**** AVAILABLE DATA
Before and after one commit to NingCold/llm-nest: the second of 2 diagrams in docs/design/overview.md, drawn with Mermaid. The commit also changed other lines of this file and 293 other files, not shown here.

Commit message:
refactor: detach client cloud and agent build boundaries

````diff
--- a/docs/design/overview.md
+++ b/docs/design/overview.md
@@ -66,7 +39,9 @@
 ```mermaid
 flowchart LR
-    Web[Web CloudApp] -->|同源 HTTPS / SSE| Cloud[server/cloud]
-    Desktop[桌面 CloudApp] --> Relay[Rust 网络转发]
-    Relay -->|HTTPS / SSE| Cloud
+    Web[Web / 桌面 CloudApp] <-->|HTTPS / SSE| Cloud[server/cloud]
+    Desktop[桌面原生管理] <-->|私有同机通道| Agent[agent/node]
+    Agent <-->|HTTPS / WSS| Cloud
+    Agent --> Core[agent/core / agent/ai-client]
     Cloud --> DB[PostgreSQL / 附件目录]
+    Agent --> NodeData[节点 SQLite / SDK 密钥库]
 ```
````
********
EXERCISE BRIEF:
Show all of the lines above in which "HTTPS" is present.

RESULT:
-    Web[Web CloudApp] -->|同源 HTTPS / SSE| Cloud[server/cloud]
-    Relay -->|HTTPS / SSE| Cloud
+    Web[Web / 桌面 CloudApp] <-->|HTTPS / SSE| Cloud[server/cloud]
+    Agent <-->|HTTPS / WSS| Cloud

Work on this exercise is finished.